On November 5, the lights went out on one of Kenya’s most renowned educationists after Everett Standa, a poet and former Kenyatta University vice-chancellor, breathed his last.
Prof Standa was diagnosed with prostate cancer in 2016 and was treated in India.
Three years later, he had a heart surgery and some few months later he developed a stroke with his family saying he had been on a wheelchair since then as health complications and age took a toll on him.
“He was a soft-spoken and intelligent man,” Geoffrey Monari, the CEO of the Universities Funding Board, says of the departed.
Prof Standa was once the CEO of the Commission for Higher Education (now Commission of University Education) and was also at one time the vice-chancellor of Kenyatta University.
He was recognised for the role he played in the expansion of Kenyan universities. “He oversaw the rapid growth of universities and enrolment of students. He contributed a lot to the quality assurance of universities,” Mr Monari added.
But to many, Prof Standa will be best remembered for his classic poetic hit, penned in 1967, I Speak for the Bush.
The poem demonstrates the humorous yet stinging style through which Prof Standa took on a number of societal issues.
“He will always be remembered for his poem, I Speak for the Bush which is studied by literature students in Kenya,” added Mr Monari.
The poem juxtaposes the worldviews of the persona who is from the bush, having stuck to conservative values, and his friend who has embraced liberal modernity that is amoral, individualistic, unjust, aloof and transactional.
His humour endeared him to students who would occasionally request him to recite poems, a request he gladly honoured.
Prof Standa joined KU in 2003 from Moi University, becoming one of the pioneer VCs appointed by the late President Mwai Kibaki.
He was hired on a three-year term when most other VCs were being given five years.
Prof Standa took over from George Eshiwani at a time when student demonstrations were at fever-pitch in the push to have Prof Eshiwani axed by the regime of the late Kibaki.
“He brought an air of friendliness to the running of the university. There were no more threats of sackings unlike when Eshiwani was in charge and staff used to avoid meeting him (Eshiwani) because he would always find some fault in you,” said a senior staffer who served under the three VCs.
Olive Mugenda succeeded him at KU when his contract ended.
He applied for the job again but came second to his then-deputy vice-chancellor (Finance, Planning and Development) Prof Mugenda.
Prof Mugenda had presented an ambitious strategic plan for the university, convincing the university council to hire her.
Prof Standa would later be tapped to head the CHE— the body overseeing universities and ensuring they uphold quality standards.
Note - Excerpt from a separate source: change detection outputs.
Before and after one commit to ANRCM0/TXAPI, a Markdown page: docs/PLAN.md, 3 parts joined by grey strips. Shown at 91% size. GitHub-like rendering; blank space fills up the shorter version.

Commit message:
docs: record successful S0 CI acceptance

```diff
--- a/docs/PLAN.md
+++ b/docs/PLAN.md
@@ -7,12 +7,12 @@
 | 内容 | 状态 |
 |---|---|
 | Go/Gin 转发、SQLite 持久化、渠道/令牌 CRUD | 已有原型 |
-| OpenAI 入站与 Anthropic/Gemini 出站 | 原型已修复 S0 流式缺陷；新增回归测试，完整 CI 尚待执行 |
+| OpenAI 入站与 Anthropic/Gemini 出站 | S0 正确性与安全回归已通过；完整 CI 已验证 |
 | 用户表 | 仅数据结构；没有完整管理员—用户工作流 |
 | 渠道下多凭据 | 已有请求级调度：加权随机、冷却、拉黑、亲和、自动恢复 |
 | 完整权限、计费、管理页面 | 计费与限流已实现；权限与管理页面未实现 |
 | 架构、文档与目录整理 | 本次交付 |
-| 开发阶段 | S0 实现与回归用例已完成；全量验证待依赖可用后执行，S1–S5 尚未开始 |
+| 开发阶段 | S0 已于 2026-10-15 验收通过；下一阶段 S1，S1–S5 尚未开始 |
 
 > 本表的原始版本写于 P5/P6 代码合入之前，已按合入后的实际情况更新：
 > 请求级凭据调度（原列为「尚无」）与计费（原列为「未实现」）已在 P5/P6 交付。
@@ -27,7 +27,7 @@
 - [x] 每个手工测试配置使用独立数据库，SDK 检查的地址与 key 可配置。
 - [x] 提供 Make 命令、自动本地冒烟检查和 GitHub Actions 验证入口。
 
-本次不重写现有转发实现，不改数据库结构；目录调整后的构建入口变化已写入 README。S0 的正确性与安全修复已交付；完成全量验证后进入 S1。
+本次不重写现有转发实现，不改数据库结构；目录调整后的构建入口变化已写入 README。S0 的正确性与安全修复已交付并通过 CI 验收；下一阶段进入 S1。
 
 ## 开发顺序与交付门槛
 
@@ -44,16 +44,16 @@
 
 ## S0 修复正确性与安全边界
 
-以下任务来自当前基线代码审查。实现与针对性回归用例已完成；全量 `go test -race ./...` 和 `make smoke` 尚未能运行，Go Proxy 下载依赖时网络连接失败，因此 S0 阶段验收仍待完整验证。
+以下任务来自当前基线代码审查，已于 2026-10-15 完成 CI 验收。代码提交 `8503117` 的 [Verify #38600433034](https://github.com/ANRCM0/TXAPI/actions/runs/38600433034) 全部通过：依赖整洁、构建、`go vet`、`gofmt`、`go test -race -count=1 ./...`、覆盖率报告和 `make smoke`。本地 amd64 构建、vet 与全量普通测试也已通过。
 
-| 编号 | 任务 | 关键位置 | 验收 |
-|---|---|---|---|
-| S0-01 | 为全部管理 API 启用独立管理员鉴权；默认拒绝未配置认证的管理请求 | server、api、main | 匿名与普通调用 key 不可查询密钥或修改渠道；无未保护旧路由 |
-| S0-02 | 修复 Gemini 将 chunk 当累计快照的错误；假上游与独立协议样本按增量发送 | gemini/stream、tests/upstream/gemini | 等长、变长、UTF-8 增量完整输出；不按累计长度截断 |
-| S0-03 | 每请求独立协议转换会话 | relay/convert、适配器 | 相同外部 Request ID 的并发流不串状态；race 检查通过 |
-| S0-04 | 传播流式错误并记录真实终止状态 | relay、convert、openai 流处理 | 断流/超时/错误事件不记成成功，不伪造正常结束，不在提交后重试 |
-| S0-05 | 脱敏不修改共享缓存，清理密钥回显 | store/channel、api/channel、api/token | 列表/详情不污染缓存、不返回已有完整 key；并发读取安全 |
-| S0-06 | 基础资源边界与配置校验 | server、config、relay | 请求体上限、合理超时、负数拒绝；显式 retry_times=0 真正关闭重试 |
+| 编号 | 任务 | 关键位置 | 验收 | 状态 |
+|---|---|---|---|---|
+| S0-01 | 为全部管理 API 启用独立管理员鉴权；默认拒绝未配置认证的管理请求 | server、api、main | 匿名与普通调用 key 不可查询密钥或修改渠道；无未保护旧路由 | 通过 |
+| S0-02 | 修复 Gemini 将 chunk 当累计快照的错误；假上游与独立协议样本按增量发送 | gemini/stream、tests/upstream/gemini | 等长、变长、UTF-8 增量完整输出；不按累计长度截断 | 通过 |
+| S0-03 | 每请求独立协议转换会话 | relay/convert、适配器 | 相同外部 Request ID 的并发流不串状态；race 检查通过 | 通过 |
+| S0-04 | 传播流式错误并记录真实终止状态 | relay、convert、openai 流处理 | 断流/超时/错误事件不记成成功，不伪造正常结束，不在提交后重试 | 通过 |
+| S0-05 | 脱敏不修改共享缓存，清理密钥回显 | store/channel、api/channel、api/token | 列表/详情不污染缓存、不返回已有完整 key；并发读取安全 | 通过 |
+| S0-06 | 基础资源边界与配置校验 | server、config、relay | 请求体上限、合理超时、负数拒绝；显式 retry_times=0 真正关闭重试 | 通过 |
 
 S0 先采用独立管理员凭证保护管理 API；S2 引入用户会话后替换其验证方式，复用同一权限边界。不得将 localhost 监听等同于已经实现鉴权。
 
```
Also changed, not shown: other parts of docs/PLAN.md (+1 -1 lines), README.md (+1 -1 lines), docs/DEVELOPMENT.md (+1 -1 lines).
It was during his time at the helm of the CHE that the late President Mwai Kibaki gave charters to more universities and increased the number of constituent colleges of major universities in an effort to ease access to higher education for millions of young Kenyans.
Speaker of the National Assembly, Moses Wetang'ula, captured the contribution of Prof Standa in the education sector.
“Prof Standa exemplified an exceptional array of qualities and exhibited an acute acumen for educational administration. His legacy, a testament to unwavering values such as candour, sincerity, integrity, wholehearted dedication and a selfless commitment to the educational sector resonates deeply,” Mr Wetangula said.
Even after the interment of his remains in Mahanda Village, Prof Standa will remain immortalised in his evergreen poetry.
Written decades ago, A Pregnant School Girl, relates well with the current ‘sponsor’ culture that is so rampant in the country. The sad mood of the poem has engulfed the village he grew up in. The ‘bush’ has lost its most vocal son.